3. Add up your monthly savings goals and subtract the total from your net income.
4. Now, list all your fixed expenses -- these include rent, mortgage, utilities, debt repayment (remember, if you have debt, especially high interest debt, your number one financial priority is to pay it off), loans, car insurance, public transportation, etc. Add up your fixed expenses and subtract that total from the amount you got in Step 3 (DON'T start again with your net income).
5. If there is a positive number left after Step 5, CONGRATULATIONS! This is your spending money for whatever you need and want. If there is a negative number after Step 5, then you've got some problems (and a clearer picture of why you might be going into debt or running short each month).
If you have a negative number after Step 5:
Look at your biggest expenditures and see what can be cut. Perhaps your savings goals or your debt repayment plans are too aggressive for your current situation. Maybe you're paying a lot more in rent than you can afford. Maybe your cell phone bill can be reduced. Look to cut fixed expenses first, because that's where you'll save the most money. If you can't, then you need more income. If, for some reason, that's not possible, then you may have to eliminate your savings goals until you pay off debt (not to keep paying for a lifestyle that's above your means).
If you must cut your savings goals until you can pay down debt, still contribute to your 401k if your employer is offering a match. Also, try to save $1,000 in a mini-emergency fund to protect you in the event of unforeseen expenses.
If you have a positive number after Step 5:
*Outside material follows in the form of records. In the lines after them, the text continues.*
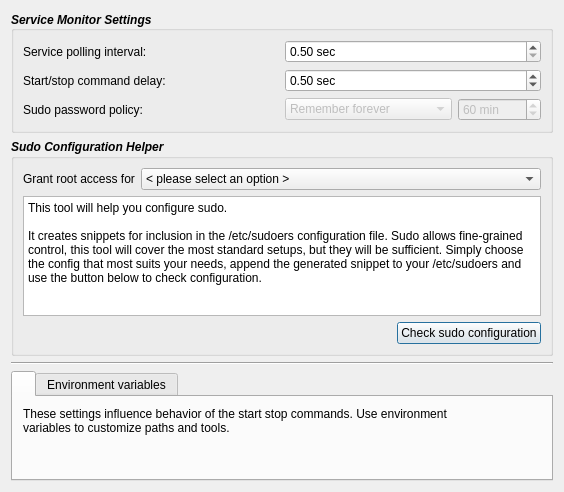
Old version of the form contents/code/dialogs/Settings.ui in the repository mbleichner/service-monitor.
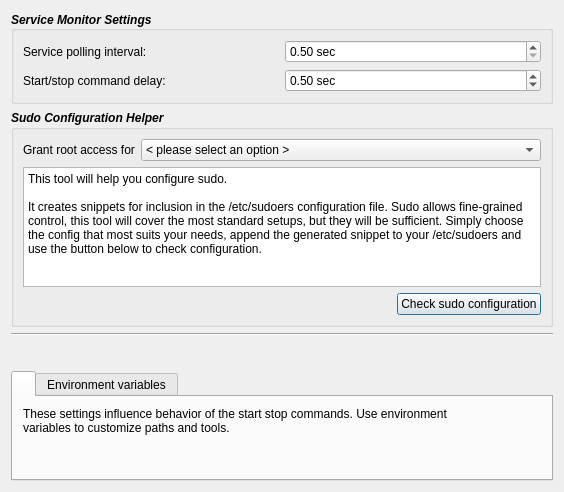
New version of the form. Icons and pictures are not drawn.

Commit message: refactored password management + implemented password remembering

Diff of the .ui file:
```diff
--- a/contents/code/dialogs/Settings.ui
+++ b/contents/code/dialogs/Settings.ui
@@ -114,96 +114,6 @@
         </property>
        </widget>
       </item>
-      <item row="2" column="0">
-       <widget class="QLabel" name="label_6">
-        <property name="font">
-         <font>
-          <weight>50</weight>
-          <italic>false</italic>
-          <bold>false</bold>
-         </font>
-        </property>
-        <property name="text">
-         <string>Sudo password policy:</string>
-        </property>
-       </widget>
-      </item>
-      <item row="2" column="1">
-       <layout class="QHBoxLayout" name="horizontalLayout_2">
-        <item>
-         <widget class="QComboBox" name="rememberTimeCombobox">
-          <property name="enabled">
-           <bool>false</bool>
-          </property>
-          <property name="sizePolicy">
-           <sizepolicy hsizetype="Preferred" vsizetype="Fixed">
-            <horstretch>2</horstretch>
-            <verstretch>0</verstretch>
-           </sizepolicy>
-          </property>
-          <property name="font">
-           <font>
-            <weight>50</weight>
-            <italic>false</italic>
-            <bold>false</bold>
-           </font>
-          </property>
-          <item>
-           <property name="text">
-            <string>Remember forever</string>
-           </property>
-          </item>
-          <item>
-           <property name="text">
-            <string>Remember for session</string>
-           </property>
-          </item>
-          <item>
-           <property name="text">
-            <string>Remember for fixed time</string>
-           </property>
-          </item>
-          <item>
-           <property name="text">
-            <string>Do not remember</string>
-           </property>
-          </item>
-         </widget>
-        </item>
-        <item>
-         <widget class="QSpinBox" name="rememberTimeSpinbox">
-          <property name="enabled">
-           <bool>false</bool>
-          </property>
-          <property name="sizePolicy">
-           <sizepolicy hsizetype="Minimum" vsizetype="Fixed">
-            <horstretch>1</horstretch>
-            <verstretch>0</verstretch>
-           </sizepolicy>
-          </property>
-          <property name="font">
-           <font>
-            <weight>50</weight>
-            <italic>false</italic>
-            <bold>false</bold>
-           </font>
-          </property>
-          <property name="suffix">
-           <string> min</string>
-          </property>
-          <property name="maximum">
-           <number>1440</number>
-          </property>
-          <property name="singleStep">
-           <number>10</number>
-          </property>
-          <property name="value">
-           <number>60</number>
-          </property>
-         </widget>
-        </item>
-       </layout>
-      </item>
      </layout>
     </widget>
    </item>
```
The commit also changes 7 other files.
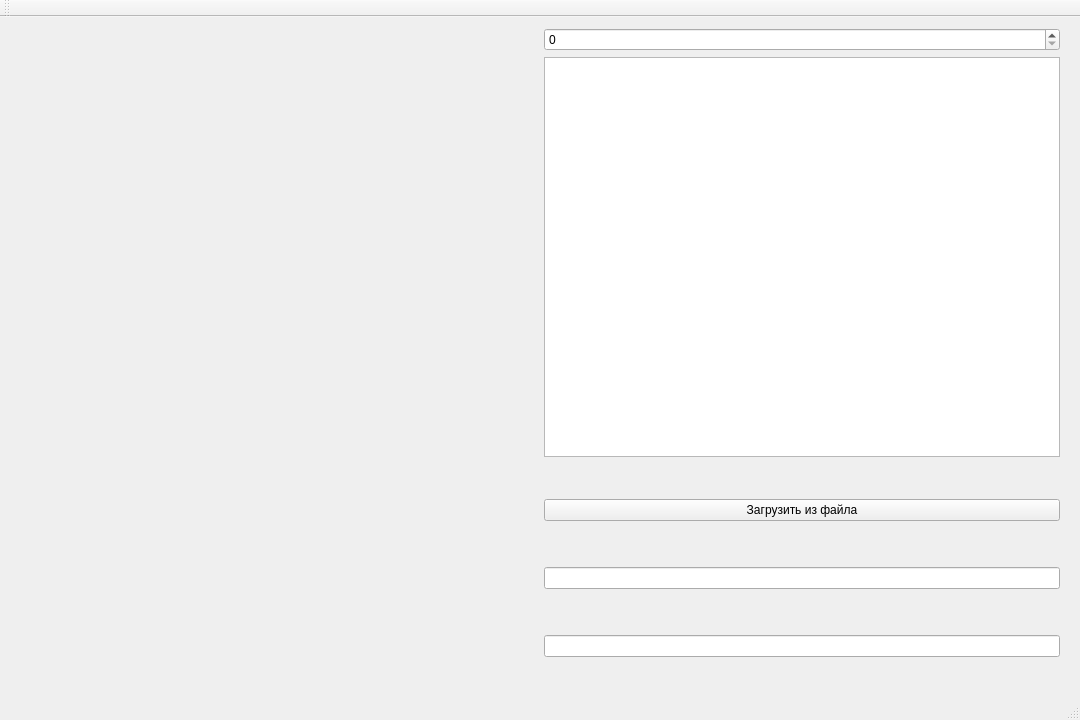
Old version of the form mainwindow.ui in the repository tagolder/graph_tagolder.
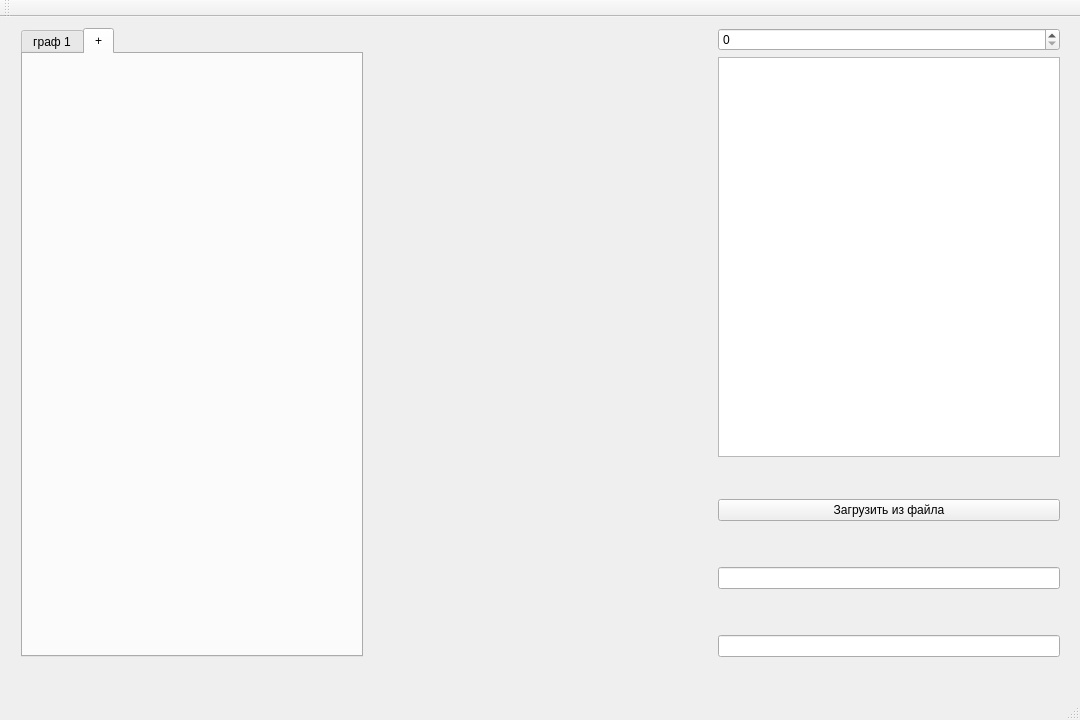
New version of the form. Custom widgets are drawn as their Qt base class.

```diff
--- a/mainwindow.ui
+++ b/mainwindow.ui
@@ -24,6 +24,23 @@
      </rect>
     </property>
     <layout class="QHBoxLayout" name="horizontalLayout_2">
+     <item>
+      <widget class="QTabWidget" name="tabWidget">
+       <property name="currentIndex">
+        <number>1</number>
+       </property>
+       <widget class="DrawGraphWidget" name="tab_1">
+        <attribute name="title">
+         <string>граф 1</string>
+        </attribute>
+       </widget>
+       <widget class="DrawGraphWidget" name="tab_2">
+        <attribute name="title">
+         <string>+</string>
+        </attribute>
+       </widget>
+      </widget>
+     </item>
      <item>
       <widget class="DrawGraphWidget" name="widget" native="true">
        <property name="sizePolicy">
```
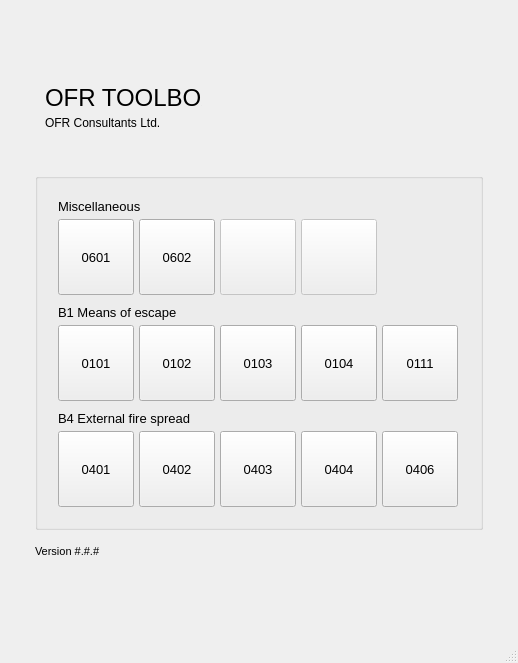
Old version of the form fsetoolsGUI/gui/layout/ui/main.ui in the repository fuyans/fsetoolsGUI.
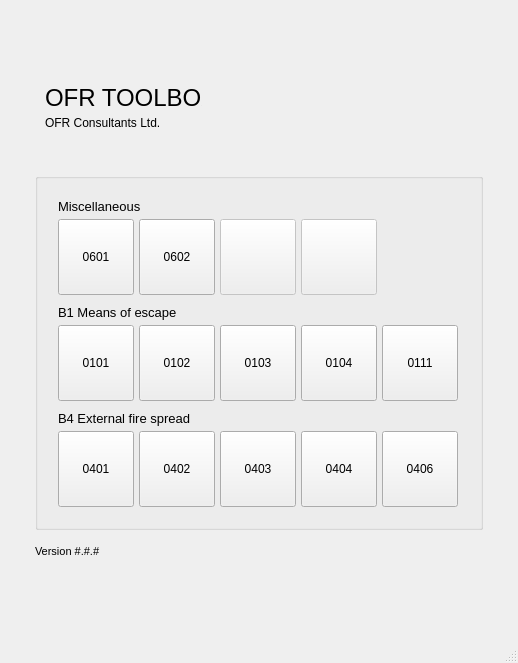
New version of the form. Icons and pictures are not drawn.

```diff
--- a/fsetoolsGUI/gui/layout/ui/main.ui
+++ b/fsetoolsGUI/gui/layout/ui/main.ui
@@ -192,11 +192,6 @@
              <height>76</height>
             </size>
            </property>
-           <property name="font">
-            <font>
-             <pointsize>10</pointsize>
-            </font>
-           </property>
            <property name="toolTip">
             <string>File name generator in accordance with OFR file naming protocal.</string>
            </property>
@@ -285,11 +280,6 @@
              <height>76</height>
             </size>
            </property>
-           <property name="font">
-            <font>
-             <pointsize>10</pointsize>
-            </font>
-           </property>
            <property name="toolTip">
             <string>Flame height in accordance with PD 7974-1:2019.</string>
            </property>
@@ -366,11 +356,6 @@
              <height>76</height>
             </size>
            </property>
-           <property name="font">
-            <font>
-             <pointsize>10</pointsize>
-            </font>
-           </property>
            <property name="toolTip">
             <string>Heat detector activation time (ceiling jet) in accordance with PD 7974-1:2019.</string>
            </property>
@@ -399,11 +384,6 @@
              <height>76</height>
             </size>
            </property>
-           <property name="font">
-            <font>
-             <pointsize>10</pointsize>
-            </font>
-           </property>
            <property name="toolTip">
             <string>Data sheet 1 for Approved Document B (2019) Vol. 2, for B1.</string>
            </property>
@@ -432,11 +412,6 @@
              <height>76</height>
             </size>
            </property>
-           <property name="font">
-            <font>
-             <pointsize>10</pointsize>
-            </font>
-           </property>
            <property name="toolTip">
             <string>Data sheet 1 for BS 9999:2017, for B1.</string>
            </property>
@@ -465,11 +440,6 @@
              <height>76</height>
             </size>
            </property>
-           <property name="font">
-            <font>
-             <pointsize>10</pointsize>
-            </font>
-           </property>
            <property name="toolTip">
             <string>Heat detector activation time (ceiling jet) in accordance with PD 7974-1:2019.</string>
            </property>
@@ -501,11 +471,6 @@
              <height>76</height>
             </size>
            </property>
-           <property name="font">
-            <font>
-             <pointsize>10</pointsize>
-            </font>
-           </property>
            <property name="toolTip">
             <string>Merging flow calculation in accordance with BS 9999:2017.</string>
            </property>
@@ -566,11 +531,6 @@
              <height>76</height>
             </size>
            </property>
-           <property name="font">
-            <font>
-             <pointsize>10</pointsize>
-            </font>
-           </property>
            <property name="toolTip">
             <string>Thermal radiation calculation following BR 187 (Parallel rectangular orientation).</string>
            </property>
@@ -599,11 +559,6 @@
              <height>76</height>
             </size>
            </property>
-           <property name="font">
-            <font>
-             <pointsize>10</pointsize>
-            </font>
-           </property>
            <property name="toolTip">
             <string>Thermal radiation calculation following BR 187 (Perpendicular rectangular orientation).</string>
            </property>
@@ -632,11 +587,6 @@
              <height>76</height>
             </size>
            </property>
-           <property name="font">
-            <font>
-             <pointsize>10</pointsize>
-            </font>
-           </property>
            <property name="toolTip">
             <string>Thermal radiation calculation following BR 187 (Parallel rectangular orientation).</string>
            </property>
@@ -665,11 +615,6 @@
              <height>76</height>
             </size>
            </property>
-           <property name="font">
-            <font>
-             <pointsize>10</pointsize>
-            </font>
-           </property>
            <property name="toolTip">
             <string>Thermal radiation calculation following BR 187 (Perpendicular rectangular orientation).</string>
            </property>
@@ -701,11 +646,6 @@
              <height>76</height>
             </size>
            </property>
-           <property name="font">
-            <font>
-             <pointsize>10</pointsize>
-            </font>
-           </property>
            <property name="toolTip">
             <string>General purpose thermal radiation calculator.</string>
            </property>
```
Left out of the diff: 10 changed lines with no effect on the pictures.
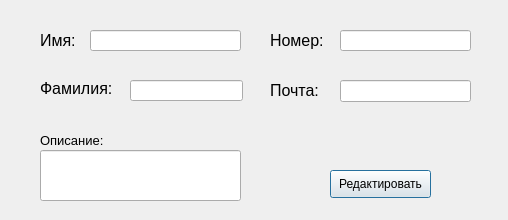
First picture: the form in refactor_window_ui.ui, repository DelZeiT/Manage_contact, before the edit.
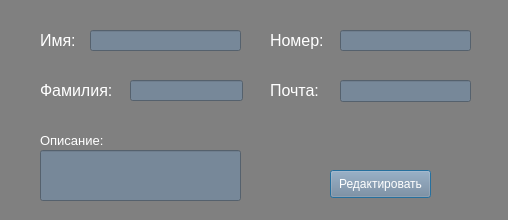
Second picture: the form after the edit.

Commit message: TIC-001: добавил окно редактирования контакта, изменил цветовую гамму окон.

The edit to the form file:
```diff
--- a/refactor_window_ui.ui
+++ b/refactor_window_ui.ui
@@ -13,6 +13,9 @@
   <property name="windowTitle">
    <string>Редактировать контакт</string>
   </property>
+  <property name="styleSheet">
+   <string notr="true">background-color: gray</string>
+  </property>
   <widget class="QLabel" name="label">
    <property name="geometry">
     <rect>
@@ -27,6 +30,9 @@
      <pointsize>12</pointsize>
     </font>
    </property>
+   <property name="styleSheet">
+    <string notr="true">background-black: gray; color: white</string>
+   </property>
    <property name="text">
     <string>Имя:</string>
    </property>
@@ -48,6 +54,9 @@
      <pointsize>11</pointsize>
     </font>
    </property>
+   <property name="styleSheet">
+    <string notr="true">background-color: #778899; color: white</string>
+   </property>
   </widget>
   <widget class="QLabel" name="label_2">
    <property name="geometry">
@@ -55,7 +64,7 @@
      <x>40</x>
      <y>80</y>
      <width>91</width>
-     <height>16</height>
+     <height>21</height>
     </rect>
    </property>
    <property name="font">
@@ -63,6 +72,9 @@
      <pointsize>12</pointsize>
     </font>
    </property>
+   <property name="styleSheet">
+    <string notr="true">background-black: gray; color: white</string>
+   </property>
    <property name="text">
     <string>Фамилия:</string>
    </property>
@@ -84,6 +96,9 @@
      <pointsize>11</pointsize>
     </font>
    </property>
+   <property name="styleSheet">
+    <string notr="true">background-color: #778899; color: white</string>
+   </property>
   </widget>
   <widget class="QLabel" name="label_3">
    <property name="geometry">
@@ -99,6 +114,9 @@
      <pointsize>12</pointsize>
     </font>
    </property>
+   <property name="styleSheet">
+    <string notr="true">background-black: gray; color: white</string>
+   </property>
    <property name="text">
     <string>Номер:</string>
    </property>
@@ -120,6 +138,9 @@
      <pointsize>11</pointsize>
     </font>
    </property>
+   <property name="styleSheet">
+    <string notr="true">background-color: #778899; color: white</string>
+   </property>
    <property name="text">
     <string/>
    </property>
@@ -138,6 +159,9 @@
      <pointsize>12</pointsize>
     </font>
    </property>
+   <property name="styleSheet">
+    <string notr="true">background-black: gray; color: white</string>
+   </property>
    <property name="text">
     <string>Почта:</string>
    </property>
@@ -159,6 +183,9 @@
      <pointsize>11</pointsize>
     </font>
    </property>
+   <property name="styleSheet">
+    <string notr="true">background-color: #778899; color: white</string>
+   </property>
   </widget>
   <widget class="QLabel" name="label_5">
    <property name="geometry">
@@ -174,6 +201,9 @@
      <pointsize>10</pointsize>
     </font>
    </property>
+   <property name="styleSheet">
+    <string notr="true">background-black: gray; color: white</string>
+   </property>
    <property name="text">
     <string>Описание:</string>
    </property>
@@ -195,6 +225,9 @@
      <pointsize>14</pointsize>
     </font>
    </property>
+   <property name="styleSheet">
+    <string notr="true">background-color: #778899; color: white</string>
+   </property>
    <property name="text">
     <string/>
    </property>
@@ -211,6 +244,9 @@
      <height>28</height>
     </rect>
    </property>
+   <property name="styleSheet">
+    <string notr="true">background-color: #778899; color: white</string>
+   </property>
    <property name="text">
     <string>Редактировать</string>
    </property>
```
The commit also changes 5 other files.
This is where you lay out your spending priorities and use your spending record (see! yet another reason you kept it!) to determine just how much you spend on those things. Start subtracting those monthly expenses from the remaining amount. When you hit zero, that's it, no more money.
Are you already rubbing your temples and saying "Debt Hater, I ain't doing all of that!" Well, tsk tsk. I think this is much easier than trying to keep your head above water while you go broke! But, still, there is a quick and dirty way to do this too, but you still have to do some math. I happen to like Ramit Sethi's Conscious Spending Plan allotments in his best-selling book "I Will Teach You To Be Rich." Basically, you take your net income and divvy it up this way:
Fixed expenses (including debt repayment): 50% - 60% of net income(60% if you own a home)
Investments (401k, 501c3, IRA): 10%
Savings (vacations, gifts, holidays, home downpayment, wedding, unexpected expenses): 5% - 10%
Spending Money (whatever you want!): 20% to 35%
Take your net income and see what these percentages add up to. If it turns out that your fixed expenses are 70% of your income and your spending money is 30%, then you see where you have a problem! You've left nothing for savings and investments. Start chopping down your fixed expenses and cool down the spending until you get your proportions on track.
Me personally, if you're in debt or have expensive purchases (like a car or home) you want to make, you should bump savings to 15% and lower spending money to 15%. Remember, it's about priorities AND time.
Any questions? Please leave them in the comments, I'd be happy to answer any that I can.
Debt Hater is a personal finance blogger who paid off nearly $16,000 in credit card debt (not including a car loan!) in four years, just like she planned. You can visit her blog at www.debthatersblog.com.